### INSTRUCTIONS FOR THE TASK:
From the entries that follow, copy each line containing the word "source".

━━━ MATERIAL FOR THE TASK

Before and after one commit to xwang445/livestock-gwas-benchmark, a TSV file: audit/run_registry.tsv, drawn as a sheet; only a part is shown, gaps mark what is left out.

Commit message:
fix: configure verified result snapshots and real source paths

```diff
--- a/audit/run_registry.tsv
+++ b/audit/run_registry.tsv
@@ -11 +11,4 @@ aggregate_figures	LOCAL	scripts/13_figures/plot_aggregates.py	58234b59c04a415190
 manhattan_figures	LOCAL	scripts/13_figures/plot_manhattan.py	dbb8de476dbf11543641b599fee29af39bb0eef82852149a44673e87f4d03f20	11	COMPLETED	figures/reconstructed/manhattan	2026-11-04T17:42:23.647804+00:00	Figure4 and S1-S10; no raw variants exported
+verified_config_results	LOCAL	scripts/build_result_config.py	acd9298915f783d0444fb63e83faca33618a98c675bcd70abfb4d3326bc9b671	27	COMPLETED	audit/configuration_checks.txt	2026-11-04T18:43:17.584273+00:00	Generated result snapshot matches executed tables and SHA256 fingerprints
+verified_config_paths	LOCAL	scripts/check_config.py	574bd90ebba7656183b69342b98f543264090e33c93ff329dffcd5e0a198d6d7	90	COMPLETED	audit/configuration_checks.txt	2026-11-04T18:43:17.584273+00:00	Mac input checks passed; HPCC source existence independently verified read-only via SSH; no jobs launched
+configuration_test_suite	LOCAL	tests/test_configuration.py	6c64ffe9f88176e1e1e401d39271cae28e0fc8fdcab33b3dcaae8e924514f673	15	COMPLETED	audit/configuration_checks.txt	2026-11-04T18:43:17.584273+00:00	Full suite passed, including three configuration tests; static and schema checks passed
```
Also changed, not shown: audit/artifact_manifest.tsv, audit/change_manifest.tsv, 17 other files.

━━━━━━

### TASK ANSWER:
fix: configure verified result snapshots and real source paths
+verified_config_paths	LOCAL	scripts/check_config.py	574bd90ebba7656183b69342b98f543264090e33c93ff329dffcd5e0a198d6d7	90	COMPLETED	audit/configuration_checks.txt	2026-11-04T18:43:17.584273+00:00	Mac input checks passed; HPCC source existence independently verified read-only via SSH; no jobs launched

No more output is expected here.